Unfortunately, though, Tonya says they’ve been challenged by strangers on more than one occasion, saying they should be using the ‘regular’ loos.
Tonya admits that while they’ve tried to brush off the comments, both she and Evalynn were left feeling upset by the remarks.
With this in mind, Tonya spoke to store manager Abby Robinson to see if there was any way Asda could come up with a sign that reminded people not all disabilities are obvious to the eye.
Sure enough, the store came up with a notice for the disabled toilet that reads:
“Not every disability is visible”
And – far from keeping it at local level – the company plans to roll the sign out at 421 outlets across the UK.
The news has received a very positive reaction from Asda shoppers, as you can imagine, with more than 800 people commenting on the story when it was shared on their Facebook page. One wrote:
“I used to take my daughter (diagnosed with autism) to the disabled toilet as the hand dryer noise used to scare the life outta her. Used to get some funny looks. Thankfully the noise doesn’t bother her now. Well done Asda.”
“Finally, this is brilliant! You know what Maisie is like with the hand drier noise, and the amount of looks I’ve got for taking her in the disabled toilet ? people don’t understand that the alternative is literally the rest of her day ruined because I’ve had to chase her through the shop while she’s screaming or hiding on the floor with her hands over her ears because someone else came in the toilets! Well done Asda ?”
And yet another noted:
“Amazing, we also have to use disabled toilets when out with my 6yr old son as the hand dryers cause him distress, especially if people set them off unexpectedly whilst he is using the toilet.
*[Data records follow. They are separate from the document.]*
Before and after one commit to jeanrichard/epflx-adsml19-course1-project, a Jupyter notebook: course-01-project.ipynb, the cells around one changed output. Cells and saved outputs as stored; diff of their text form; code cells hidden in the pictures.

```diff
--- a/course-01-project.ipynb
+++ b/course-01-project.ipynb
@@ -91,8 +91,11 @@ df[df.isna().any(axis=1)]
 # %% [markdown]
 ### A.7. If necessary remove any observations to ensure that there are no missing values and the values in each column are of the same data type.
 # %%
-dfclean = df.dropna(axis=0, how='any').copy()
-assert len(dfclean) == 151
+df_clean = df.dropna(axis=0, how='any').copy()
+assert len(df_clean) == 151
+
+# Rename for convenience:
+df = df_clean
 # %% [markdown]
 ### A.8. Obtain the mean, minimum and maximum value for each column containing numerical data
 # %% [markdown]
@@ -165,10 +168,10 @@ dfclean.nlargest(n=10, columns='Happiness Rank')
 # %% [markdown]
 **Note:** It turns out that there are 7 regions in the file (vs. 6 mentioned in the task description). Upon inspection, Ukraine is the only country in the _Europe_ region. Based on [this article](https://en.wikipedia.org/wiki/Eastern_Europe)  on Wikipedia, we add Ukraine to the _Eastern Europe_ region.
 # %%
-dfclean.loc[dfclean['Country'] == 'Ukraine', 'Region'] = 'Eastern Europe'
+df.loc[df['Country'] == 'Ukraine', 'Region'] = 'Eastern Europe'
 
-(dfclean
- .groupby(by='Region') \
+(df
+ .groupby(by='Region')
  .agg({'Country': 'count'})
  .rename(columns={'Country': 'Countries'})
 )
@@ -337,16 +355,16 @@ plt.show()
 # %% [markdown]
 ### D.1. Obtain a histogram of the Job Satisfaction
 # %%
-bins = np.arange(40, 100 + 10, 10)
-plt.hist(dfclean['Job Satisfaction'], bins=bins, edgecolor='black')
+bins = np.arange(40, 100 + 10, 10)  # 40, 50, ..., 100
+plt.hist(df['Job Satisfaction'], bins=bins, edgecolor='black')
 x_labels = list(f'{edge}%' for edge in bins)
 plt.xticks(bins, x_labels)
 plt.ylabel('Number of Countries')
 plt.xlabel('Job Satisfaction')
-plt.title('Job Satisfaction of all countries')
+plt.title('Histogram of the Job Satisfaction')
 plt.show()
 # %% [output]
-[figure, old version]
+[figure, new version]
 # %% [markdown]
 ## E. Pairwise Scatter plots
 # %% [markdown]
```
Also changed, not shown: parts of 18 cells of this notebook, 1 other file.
Hope others will follow suit! ?
Here here – well done Asda, we say.
Now – how about installing some silent hand dryers? ?